Saturday, 12 December 2009

Orcs and football and racism, oh my.

Terry Pratchett in the Guardian on orcs and football hooliganism:

Ever since I first read Tolkien at the age of 13, I was worried about the orcs. They were totally and irrevocably bad. It was a flat given. No possibility of redemption for an orc, no chance of getting a job somewhere involving fluffy animals or flowers.

This is no reflection on Tolkien. We are all prisoners in the aspic of our time. But now, I think, people have learned not to think that any race or culture is naturally or irredeemably bad. We have seen the world from space and it isn't flat.

I have waited decades to write about Nutt; I can remember the excesses of football hooliganism that began in the 1960s and have only recently been cleaned up. It was a world of scaffolding-pole clubs and Stanley knives slashing railway seats and faces. The orcs, with a scarf or two, would have fitted right in in those days. More recently, an inflatable banana is the worst thing that's brandished; it would appear that the leopard can change his shorts.


China Miéville on orcs and racism:

In the broader sense, I absolutely do think that the implicit politics of our narratives, whether we are consciously "meaning" them or not, matter, and that therefore we should be as thoughtful about them as possible. That doesn't mean we'll always succeed in political perspicacity—which doesn't mean the same thing as tiptoeing —but we should try. So for example: If you have a world in which Orcs are evil, and you depict them as evil, I don't know how that maps onto the question of "political correctness." However, the point is not that you're misrepresenting Orcs (if you invented this world, that's how Orcs are), but that you have replicated the logic of racism, which is that large groups of people are "defined" by an abstract supposedly essential element called "race," whatever else you were doing or intended.
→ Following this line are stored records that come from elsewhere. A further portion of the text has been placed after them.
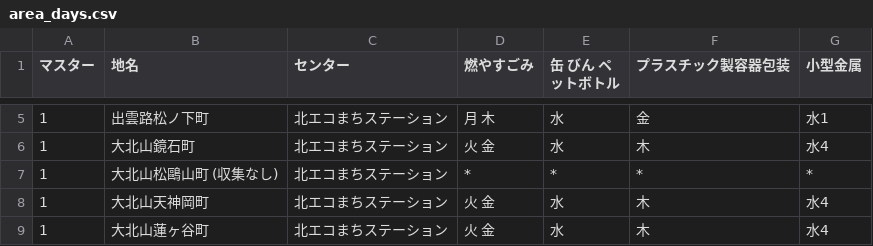
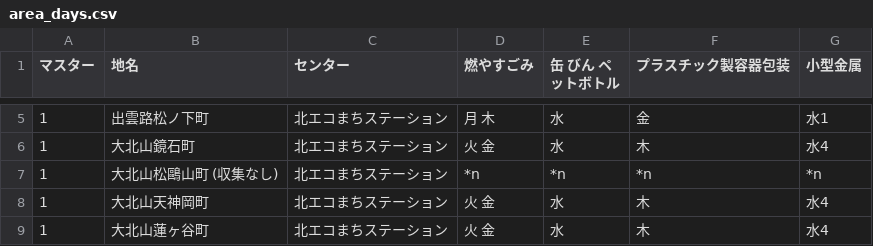
Before and after one commit to ofuku3f/5374osaka.github.com, a CSV file: data/area_days.csv, drawn as a sheet; only a part is shown, gaps mark what is left out.

Commit message:
Update area_days.csv

```diff
--- a/data/area_days.csv
+++ b/data/area_days.csv
@@ -6,3 +6,3 @@
 1,大北山鏡石町,北エコまちステーション,火 金,水,木,水4
-1,大北山松鷗山町 (収集なし),北エコまちステーション,*,*,*,*
+1,大北山松鷗山町 (収集なし),北エコまちステーション,*n,*n,*n,*n
 1,大北山天神岡町,北エコまちステーション,火 金,水,木,水4
```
And that's not an innocent thing to do. Maybe you have a race of female vampires who destroy men's strength. They really do operate like that in your world. But I think you're kidding yourself if you think that that idea just appeared ex nihilo in your head and has nothing to do with the incredibly strong, and incredibly patriarchal, anxiety about the destructive power of women's sexuality in our very real world. These things are not reducible to our "intent"—we all inherit all kinds of bits and pieces of cultural bumf, plenty of them racist and sexist and homophobic, because that's how our world works, so how could you avoid it?


And Ros-who-is-amazing on football and racism. Slightly more harmful than an inflatable banana.

When this first started, the season before last, I had a racist moment myself. I looked at the banners and thought oh wow, well. One day Mario Balotelli is going to score the winning goal in a World Cup final, and it will shut everyone up and we will all look back to the abuse he was subjected to as a teenager in sad stupefaction. It was a stupid kneejerk fantasy that made me happy for about a minute. It was obviously rubbish. Mario's future success, and the future improvement of his character, and the thought that maybe somehow someday he is going to morph into the best, nicest, handsomest, most successful footballer ever created, will not stop racism against him. It will not retroactively correct tifosi's failures because he triumphed in spite of them. It will not be the final proof of his Italianness to those who sing that black people cannot be real Italians.

Because Mario's character is really not the point at all.

1 comment:

Ruth Moss said...

Brilliant - all three should be read together and you've put them all in the one place so everyone can! :)